The Fraser board of trustees are set to meet Wednesday, July 18, when they will consider two new ordinances as well as the proposed annexation of Byers Peak Ranch.
The discussion about the possible annexation of Byers Peak Ranch has been ongoing since the petition for annexation was submitted in November 2007.
Numerous meetings have taken place regarding the issue, yet no agreement has been reached between the town of Fraser and the proponents of the annexation.
The board of trustees for the town of Fraser will vote on Wednesday whether to continue to pursue a mutually acceptable agreement with the petitioner or to deny the annexation petition.
If the board were to deny the petition the owner of the property would be liable to reimburse the town for all outside costs, totaling $60,000, according to town officials.

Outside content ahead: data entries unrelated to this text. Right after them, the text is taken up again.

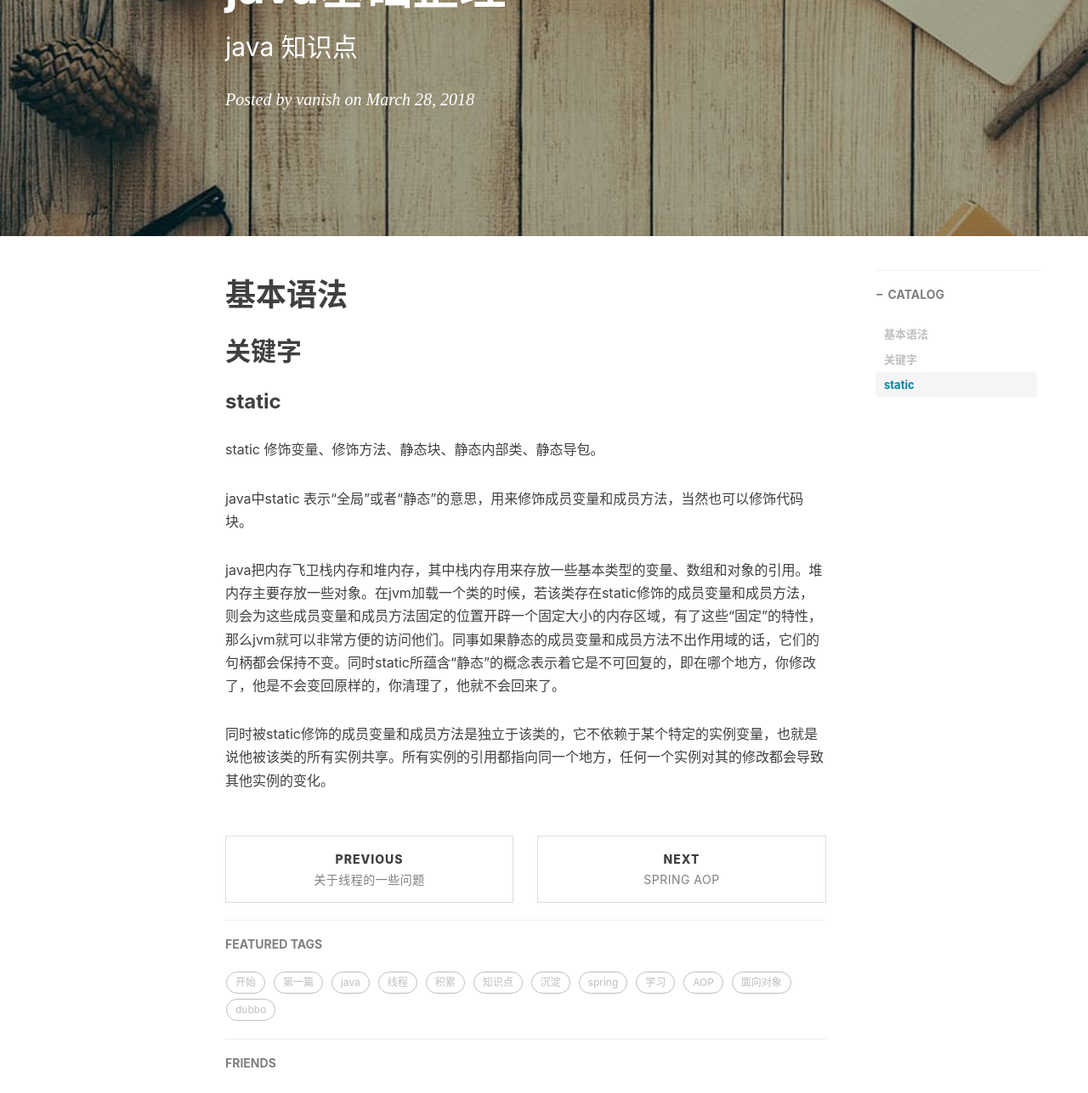
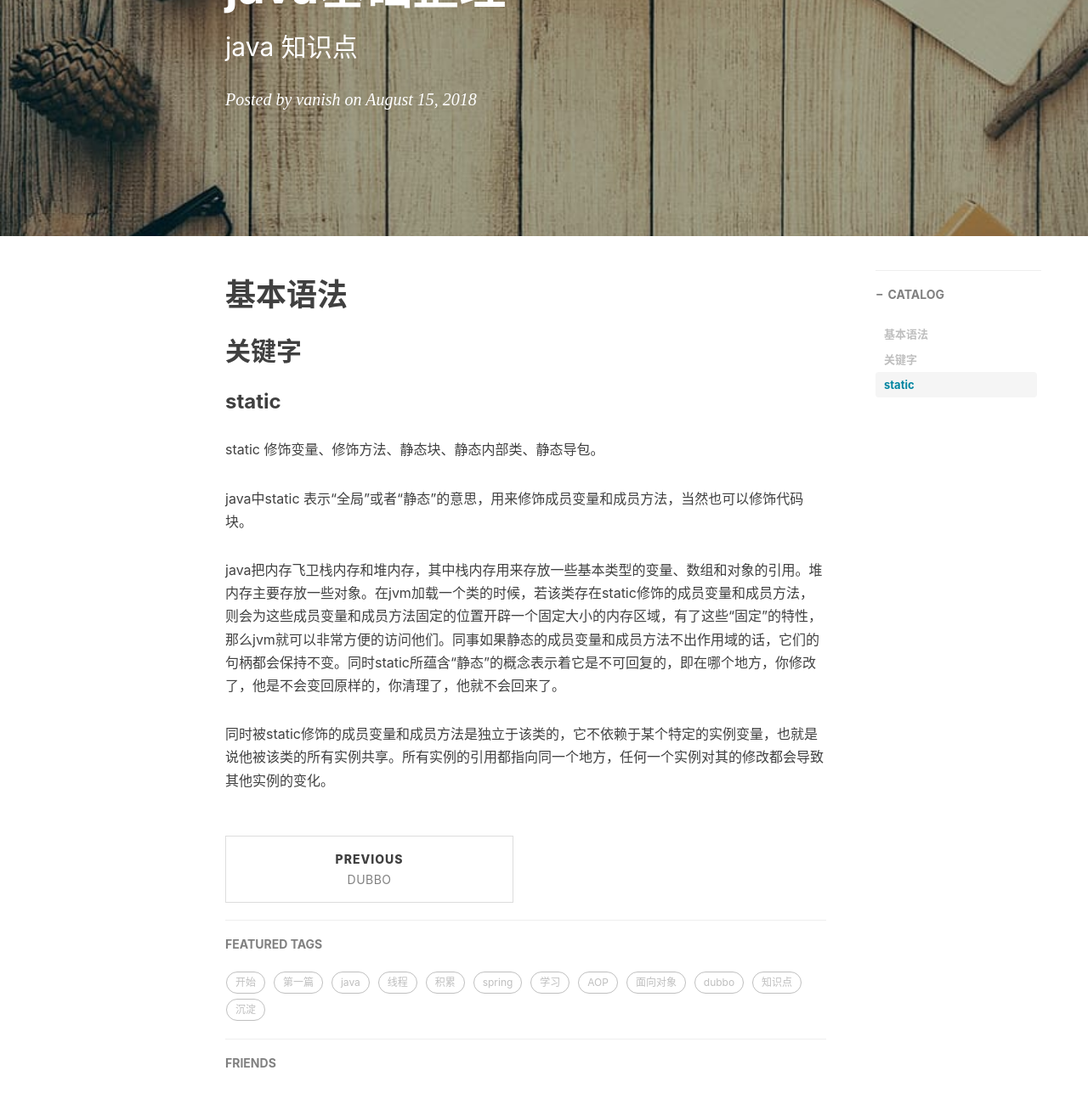
Before and after one commit to vanishma/vanishma.github.io, a Jekyll site: the page built from _posts/2018-8-15-java基础整理.md, in a window 1280 px wide. Shown: the part 245-1532 px from the top of the page at 85% size. Built offline with Jekyll 4.4.1, drawn with Linux system fonts in a browser that asks for light colours; nearby versions of some CDN libraries; comment, search, counter and statistics services are not loaded.

Commit message:
修改日期

```diff
--- a/_posts/2018-8-15-java基础整理.md
+++ b/_posts/2018-8-15-java基础整理.md
@@ -2,7 +2,7 @@
 layout: post
 title: java基础整理
 subtitle: java 知识点
-date: 2018-3-28
+date: 2018-8-15
 author: vanish
 header-img: img/post-bg-ios9-web.jpg
 catalog: true
```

Byers Peak representative Jack Bestall said that he has met with the town Annexation Committee, which includes two members of the board of trustees, to develop an outline of what the annexation agreement would contain.
The agreement will be presented to the rest of the board during the meeting on Wednesday, he said.

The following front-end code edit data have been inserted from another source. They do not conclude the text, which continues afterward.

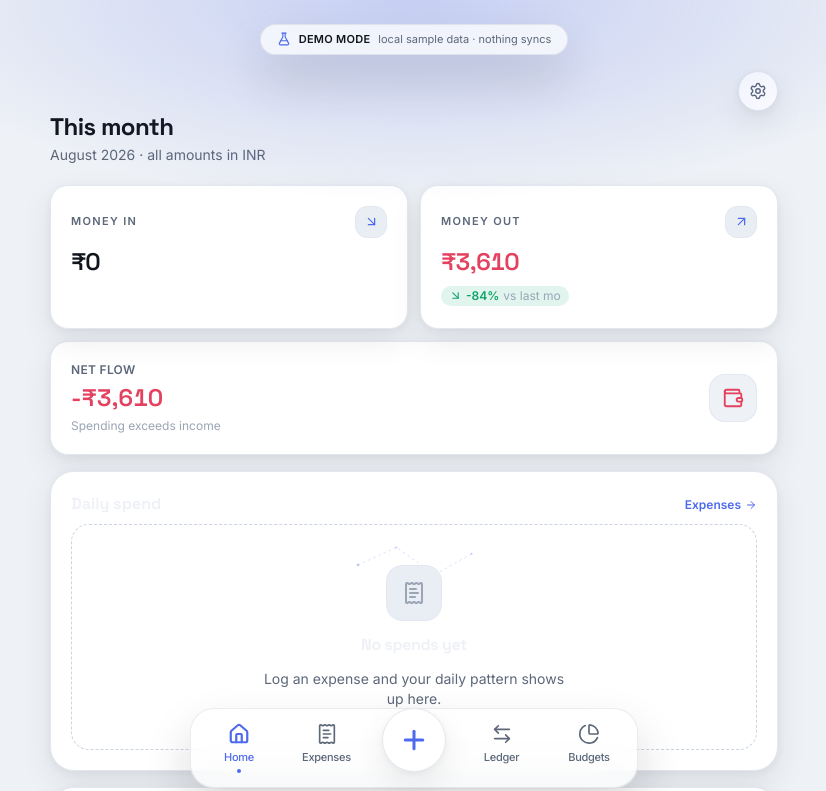
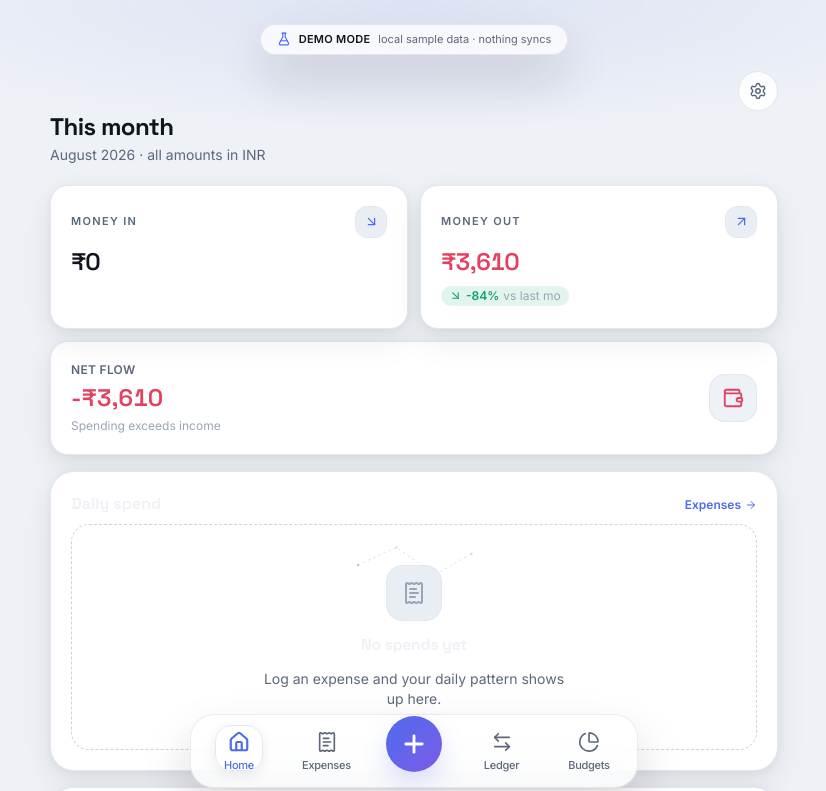
Before and after one commit to rider4585/MoneyOS, a React (Vite) app: page / in a window 1280 px wide. Shown: the top 791 px of the page, without its empty margins (226-1052 px from the left). Built offline with nearby package versions, Linux system fonts and the light colour scheme; no server answers.

Commit message:
feat(money): restyle shell to PULSE - aurora backdrop, gradient orb FAB, floating dock with sliding active pill (R2)

```diff
--- a/src/components/AddTransactionFab.jsx
+++ b/src/components/AddTransactionFab.jsx
@@ -2,8 +2,9 @@ import { Plus } from 'lucide-react'
 import Pressable from './ui/Pressable.jsx'
 
 /**
- * Add-transaction FAB — neumorphic raised circle floating above the tab dock.
- * Opens the placeholder glass sheet until the data layer lands (T2).
+ * Add-transaction FAB — Pulse gradient orb (pulse §6): 60px, brand gradient,
+ * glow shadow. Sits centred above the tab dock; opens the capture-first
+ * full-screen add route.
  */
 export default function AddTransactionFab({ onOpen }) {
   return (
@@ -11,9 +12,9 @@ export default function AddTransactionFab({ onOpen }) {
       type="button"
       onClick={onOpen}
       aria-label="Add transaction"
-      className="neu-card fixed bottom-7 left-1/2 z-50 grid h-16 w-16 -translate-x-1/2 place-items-center rounded-full bg-surface text-brand dark:text-violet-300"
+      className="bg-gradient-brand fixed bottom-7 left-1/2 z-50 grid h-14 w-14 -translate-x-1/2 place-items-center rounded-full text-white shadow-[0_12px_30px_-6px_var(--glow-brand)] transition-transform active:scale-[0.97]"
     >
-      <Plus size={30} strokeWidth={2.4} />
+      <Plus size={28} strokeWidth={2.4} />
     </Pressable>
   )
 }
--- a/src/components/AppShell.jsx
+++ b/src/components/AppShell.jsx
@@ -17,14 +17,10 @@ export default function AppShell() {
 
   return (
     <div className="min-h-dvh bg-base text-ink">
-      {/* soft brand glow backdrop */}
+      {/* aurora hero backdrop — one per screen max (pulse §4) */}
       <div
         aria-hidden
-        className="pointer-events-none fixed inset-x-0 top-0 h-72 opacity-25 dark:opacity-20"
-        style={{
-          background:
-            'radial-gradient(60% 100% at 50% 0%, var(--brand) 0%, transparent 70%)',
-        }}
+        className="aurora pointer-events-none fixed inset-x-0 top-0 h-72"
       />
 
       <AddTransactionProvider>
@@ -41,7 +37,7 @@ export default function AppShell() {
             <NavLink
               to="/settings"
               aria-label="Settings"
-              className="neu-card grid h-10 w-10 place-items-center rounded-full bg-surface text-muted transition-colors hover:text-ink"
+              className="grid h-10 w-10 place-items-center rounded-full border border-border bg-surface text-muted transition-colors hover:border-border-strong hover:text-ink"
             >
               <Settings size={18} strokeWidth={1.9} />
             </NavLink>
--- a/src/components/BottomNavDock.jsx
+++ b/src/components/BottomNavDock.jsx
@@ -1,3 +1,4 @@
+import { motion } from 'framer-motion'
 import { NavLink } from 'react-router-dom'
 import { ArrowLeftRight, ChartPie, Home, ReceiptText } from 'lucide-react'
 
@@ -10,12 +11,15 @@ const tabs = [
   { to: '/budgets', label: 'Budgets', icon: ChartPie },
 ]
 
-/** Bottom tab dock — frosted glass PWA-style nav. */
+/**
+ * Bottom tab dock — Pulse floating glass dock (pulse §6): frosted blur,
+ * inset-x 16px, low radius, sliding active pillar via layoutId spring.
+ */
 export default function BottomNavDock() {
   return (
     <nav
       aria-label="Primary"
-      className="glass-panel fixed inset-x-3 bottom-3 z-40 mx-auto flex max-w-md items-end justify-between rounded-3xl px-4 pt-2 pb-2"
+      className="glass-panel fixed inset-x-4 bottom-3 z-40 mx-auto flex max-w-md justify-between rounded-3xl px-4 pt-2.5 pb-2"
       style={{ paddingBottom: 'max(0.5rem, env(safe-area-inset-bottom))' }}
     >
       {tabs.map((tab, i) =>
@@ -27,21 +31,28 @@ export default function BottomNavDock() {
             to={tab.to}
             end={tab.to === '/'}
             className={({ isActive }) =>
-              `group flex w-16 flex-col items-center gap-1 rounded-2xl py-1.5 transition-colors ${
+              `group relative flex w-16 flex-col items-center gap-1 rounded-2xl py-1.5 transition-colors ${
                 isActive ? 'text-brand dark:text-violet-300' : 'text-muted hover:text-ink'
               }`
             }
           >
             {({ isActive }) => (
               <>
-                <tab.icon size={22} strokeWidth={isActive ? 2.4 : 1.8} />
-                <span className="text-[11px] font-medium tracking-tight">{tab.label}</span>
-                <span
-                  aria-hidden
-                  className={`h-1 w-1 rounded-full bg-current transition-opacity ${
-                    isActive ? 'opacity-100' : 'opacity-0'
-                  }`}
-                />
+                {/* sliding active pill (pulse §5: layoutId spring) */}
+                {isActive ? (
+                  <motion.span
+                    layoutId="dock-active"
+                    transition={{ type: 'spring', stiffness: 320, damping: 26 }}
+                    aria-hidden
+                    className="absolute inset-x-2 top-0 bottom-2 rounded-2xl border border-border bg-surface-raised/80 shadow-[var(--shadow-sm)]"
+                  />
+                ) : null}
+                <span className="relative z-10">
+                  <tab.icon size={22} strokeWidth={isActive ? 2.4 : 1.8} />
+                </span>
+                <span className="relative z-10 text-[11px] font-medium tracking-tight">
+                  {tab.label}
+                </span>
               </>
             )}
           </NavLink>
```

The two new ordinances to be discussed Wednesday include an ordinance concerning the use of public property and one concerning the discharge of firearms in the town of Fraser.
The ordinance concerning the use of public property is Ordinance No. 397 and would give authority to officials and agencies to adopt rules and regulations concerning the legal use of town property.
Ordinance No. 398 addresses discharging firearms within the town of Fraser and makes it unlawful to discharge or cause to be discharged, any firearm within or into the town limits.
Exemptions to this law are peace officers and members of the armed forces, a person discharging a firearm in the lawful defense of persons or property, and a person who is legally hunting or shooting recreationally who is not endangering adjacent persons or property.
The exemptions to a person who is legally hunting or shooting would not apply to the discharge of a firearm 50 feet from the centerline of any public roadway or public property, or within 200 yards of any dwelling or occupied structure.
Support Local Journalism
Support Local Journalism
The Sky-Hi News strives to deliver powerful stories that spark emotion and focus on the place we live.
Over the past year, contributions from readers like you helped to fund some of our most important reporting, including coverage of the East Troublesome Fire.
If you value local journalism, consider making a contribution to our newsroom in support of the work we do.
Start a dialogue, stay on topic and be civil.
If you don't follow the rules, your comment may be deleted.
User Legend: Moderator Trusted User
Due to understaffing at the U.S. Forest Service and a cumbersome process, it can take several years and hundreds of work hours before Colorado guides receive a permit to take small groups fishing, hiking or…